Mr Foster, who starts in the role today, won a commanding victory in last week's election against Conservative candidate Jay Singh-Sohal by more than 40,000 votes.
And he believes it was his team’s messaging that saw them buck the national trend of Conservative gains, with a focus on community policing and helping vulnerable victims of crime.
“It was an exciting day on Saturday – tense, a long day, but it’s gradually sinking in,” he said of his victory.
“I think we won partly because in many respects the public have lost confidence in the Conservative government over crime, policing and the criminal justice system in the past ten years, but in addition to that, and I think this was the most important part, we ran a positive campaign around key policy issues that the people of the WM really cared about.

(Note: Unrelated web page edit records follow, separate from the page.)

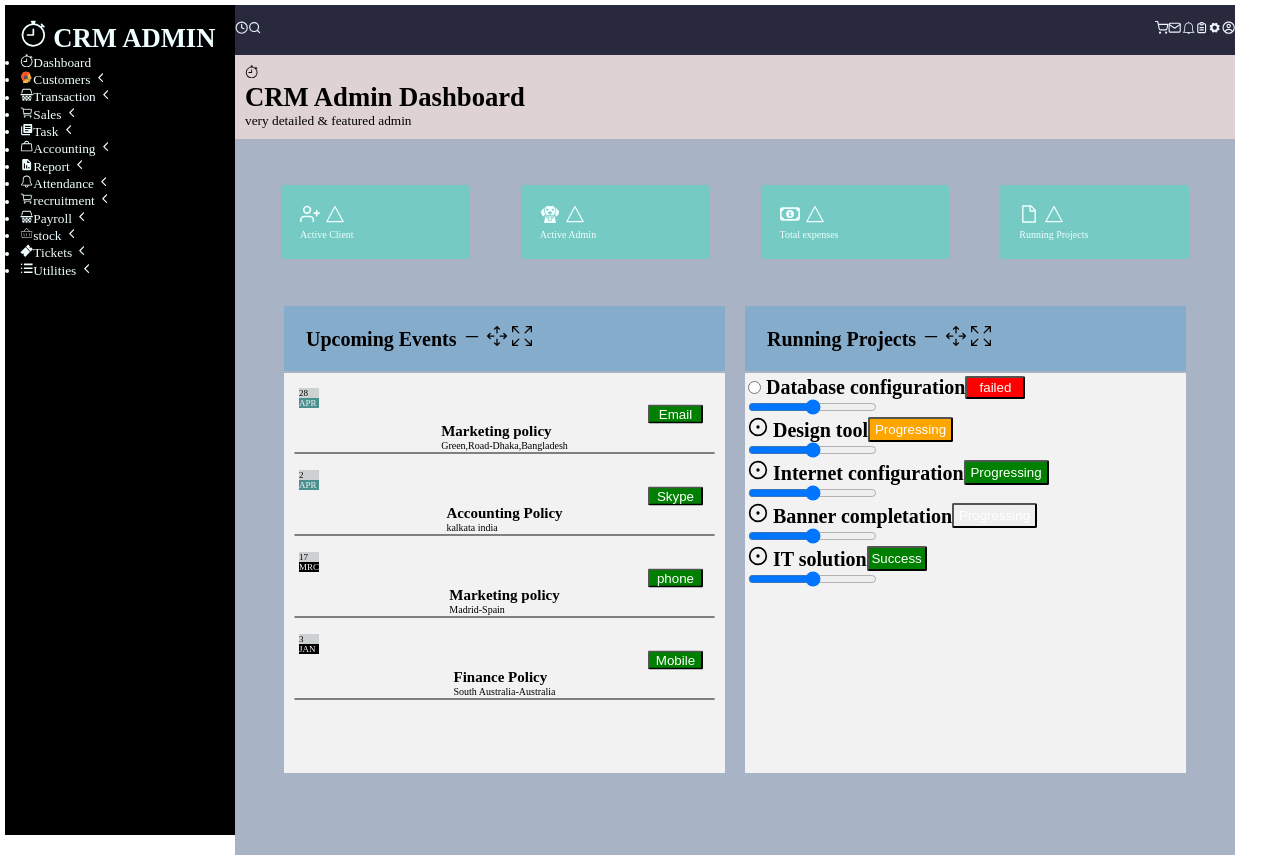
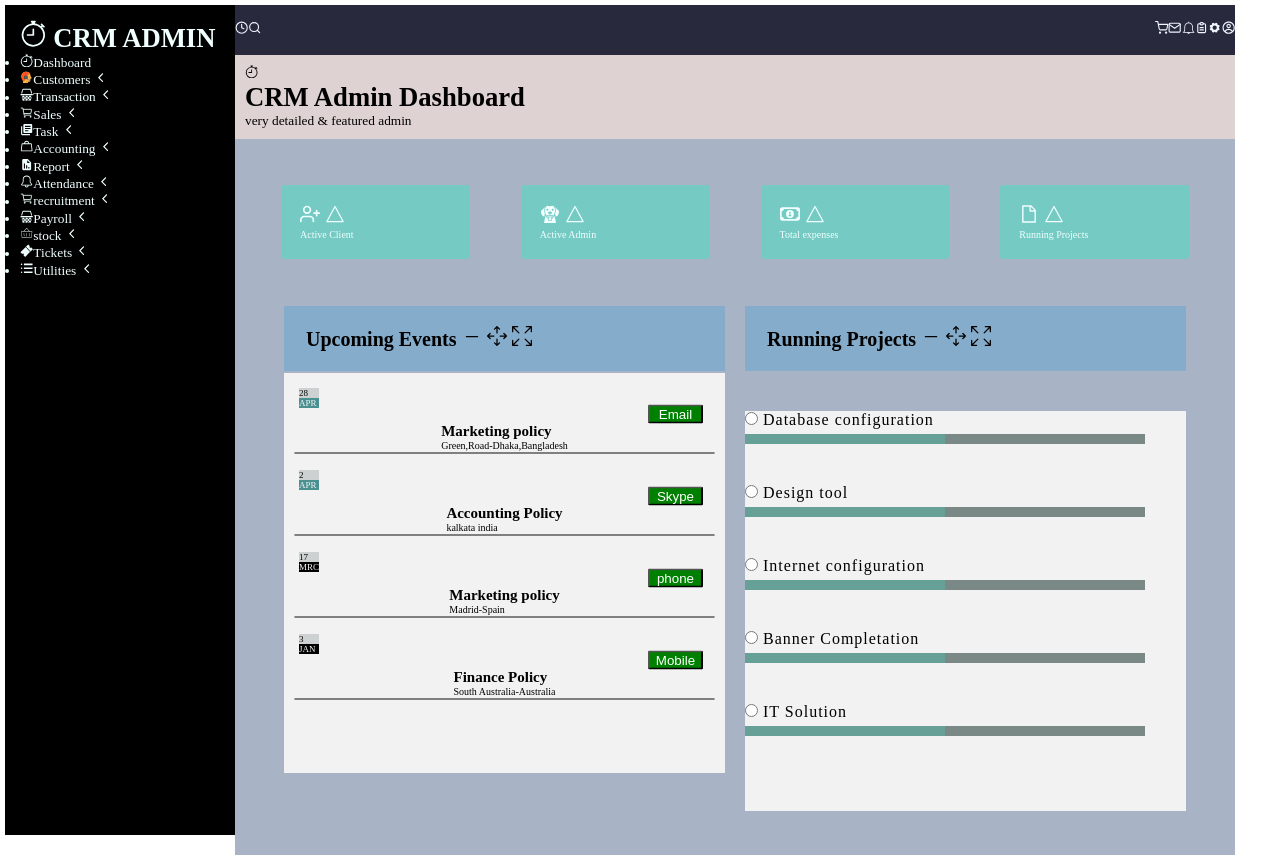
Before and after one commit to nawagirwacatherine/FINAL-INTERVIEW, a React (Vite) app in the folder final-interview/: page / in a window 1280 px wide. Built offline with nearby package versions, Linux system fonts and the light colour scheme.

Commit message:
change from range bar to progress bar

```diff
--- a/final-interview/src/App.css
+++ b/final-interview/src/App.css
@@ -152,3 +152,27 @@ align-content: center;
   background-color: rgb(75, 144, 144);
   font-size: xx-small;
 }
+
+.skills h3 {
+  font-weight: 400;
+  letter-spacing: 1px;
+  margin-top: 40px;
+  margin-bottom: 5px;
+  color: black;
+  font-size: 16px;
+
+
+}
+
+.progress-bar{
+  background-color: rgb(122, 136, 134);
+  width: 400px;
+  height: 10px;
+}
+
+.progress-bar div {
+  background-color: rgb(103, 160, 151);
+  height: 10px;
+  width: 50%;
+
+}
--- a/final-interview/src/pages/DataBase.jsx
+++ b/final-interview/src/pages/DataBase.jsx
@@ -1,93 +1,134 @@
 
-import { LuCircleDot } from "react-icons/lu";
-// import RatingBar from "./RatingBar";
-
-function DataBase () {
+// function DataBase () {
 
 
 
- return(
-      <>
-      <div style={{padding: "3px" ,  border:"0",}}>
-       <div  style={{display: "flex"}}>
-      <h1> <input type="radio" /><span> Database configuration </span></h1>
+//  return(
+//       <>
+//       <div className="container">
+//        <div className="skills" >
+//       <h1> <input type="radio" /><span> Database configuration </span></h1>
+//       <div className="configuration"> <span>86%</span></div>
 
-      <button style={{
+//       <button style={{
 
-                width: "60px",
-                 color: "white",
-                  backgroundColor:"red",
-                  borderRadius: "2px",
+//                 width: "60px",
+//                  color: "white",
+//                   backgroundColor:"red",
+//                   borderRadius: "2px",
 
-                   }}>failed</button>
-                   </div>
-                   <input type="range" />
+//                    }}>failed</button>
+//                    </div>
+//                    <div className="configuration"> <span>86%</span></div>
 
 
-        <div  style={{display: "flex"}}>
-      <h1> <span style={{Color: "green"}}>< LuCircleDot /></span> <span> Design tool</span></h1>
+//         <div  style={{display: "flex"}}>
 
-      <button style={{
-                width: "85px",
-                 color: "white",
-                  backgroundColor:"orange",
-                  borderRadius: "2px",
+//       <button style={{
+//                 width: "85px",
+//                  color: "white",
+//                   backgroundColor:"orange",
+//                   borderRadius: "2px",
 
-                   }}>Progressing</button>
-                   </div>
-                   <input type="range" />
+//                    }}>Progressing</button>
+//                    </div>
+//                    <input type="range" />
 
 
 
 
-        <div  style={{display: "flex"}}>
-      <h1> <span style={{Color: "green"}}>< LuCircleDot /></span> <span> Internet configuration </span></h1>
+//         <div  style={{display: "flex"}}>
+//       <h1> <input type="radio" /> <span> Internet configuration </span></h1>
 
-      <button style={{
-                width: "85px",
-                 color: "white",
-                  backgroundColor:"green",
-                  borderRadius: "2px",
+//       <button style={{
+//                 width: "85px",
+//                  color: "white",
+//                   backgroundColor:"green",
+//                   borderRadius: "2px",
 
-                   }}>Progressing</button>
-                   </div>
-                   <input type="range" />
+//                    }}>Progressing</button>
+//                    </div>
+//                    <input type="range" />
 
 
 
-        <div  style={{display: "flex"}}>
-      <h1> <span style={{Color: "green"}}>< LuCircleDot /></span> <span> Banner completation</span></h1>
+//         <div  style={{display: "flex"}}>
+//       <h1><input type="radio" /> <span> Banner completation</span></h1>
 
-      <button style={{
+//       <button style={{
 
-                width: "85px",
-                 color: "white",
-                  backgroundColor:"light-blue",
-                  borderRadius: "2px",
+//                 width: "85px",
+//                  color: "white",
+//                   backgroundColor:"light-blue",
+//                   borderRadius: "2px",
 
-                   }}>Progressing</button>
-                   </div>
-                   <input type="range" />
-                   {/* < RatingBar /> */}
+//                    }}>Progressing</button>
+//                    </div>
+//                    <input type="range" />
 
 
-        <div  style={{display: "flex"}}>
-      <h1> <span style={{Color: "green"}}>< LuCircleDot /></span> <span> IT solution </span></h1>
 
-      <button style={{
-                width: "60px",
-                 color: "white",
-                  backgroundColor:"green",
-                  borderRadius: "2px",
+//         <div  style={{display: "flex"}}>
+//       <h1> <input type="radio" /><span> IT solution </span></h1>
 
-                   }}>Success</button>
-                   </div>
+//       <button style={{
+//                 width: "60px",
+//                  color: "white",
+//                   backgroundColor:"green",
+//                   borderRadius: "2px",
 
-                   <input type="range" />
-                   {/* < RatingBar /> */}
+//                    }}>Success</button>
+//                    </div>
 
-        </div>
-      </>
+//                    <input type="range" />
+
+
+//         </div>
+//       </>
+
+//  )
+
+// }
+
+// export default DataBase;
+
+function DataBase () {
+
+ return (
+ <>
+ <div className="container">
+ <div className="skills">
+     <h3> <input type="radio" /><span> Database configuration </span></h3>
+  <div className="progress-bar" >
+     <div className="configuration"> <span></span></div>
+     </div>
+
+
+ <h3> <input type="radio" /><span> Design tool </span></h3>
+  <div className="progress-bar" >
+     <div className="tool"> <span></span></div>
+     </div>
+
+     <h3> <input type="radio" /><span> Internet configuration</span></h3>
+  <div className="progress-bar" >
+     <div className="internet"> <span></span></div>
+     </div>
+
+     <h3> <input type="radio" /><span> Banner Completation </span></h3>
+  <div className="progress-bar" >
+     <div className="banner"> <span></span></div>
+     </div>
+
+     <h3> <input type="radio" /><span> IT Solution </span></h3>
+  <div className="progress-bar" >
+     <div className="solution"> <span></span></div>
+     </div>
+
+     </div>
+
+ </div>
+
+ </>
 
  )
 
```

“For example, in relation to community policing, in relation to reducing violent crime and tackling knife crime, and combatting violence against women and girls and domestic abuse, and many other policy issues as well.
“I pledge 450 extra community police officers out on the streets of the West Midlands, to keep people and their families and communities safe. The way we’re going to do that is, of the 1,200 net uplift that the West Midlands is due to get between 2020 and 2023, I would like to see 450 of those police officers allocated to community policing.
“I think it’s important because it came across loud and clear during the course of the campaign, and I travelled up and down the West Midlands and across the West Midlands – visible, proactive, preventative, problem-solving community policing was something that was incredibly popular, and I do think that chimed with the electorate.”
Another area of focus for the new PCC is domestic abuse, with an increase in incidents as the country went into lockdown during the pandemic.
And he wants to see an improvement in the availability of victims services, while also committing to a ‘network of domestic abuse advocates’.
“Well I think we’ve seen during lockdown in particular that violence against women and girls, and particularly domestic abuse, has been a huge issue of public concern, and it’s certainly a huge issue of concern for myself,” he said.
“I want combating violence against women and girls to be a key priority – it obviously has huge impacts on people and families, and it’s really important that the police use all the powers available to them.
“I want to extend a network of domestic abuse advocates, cause I think that’s really key to ensure that victims of violence are able to navigate the system, and I want victims services to be available at the right place at the right time, for victims and survivors as well.
“We need to make sure that victims services are working for people, I want to promote the rights of victims, we need to have victim support services that are available at the right place at the right time for people.
“I want to be a people and communities police and crime commissioner. And what I mean by that is a PCC who engages with, listens to and works with the people of the West Midlands.”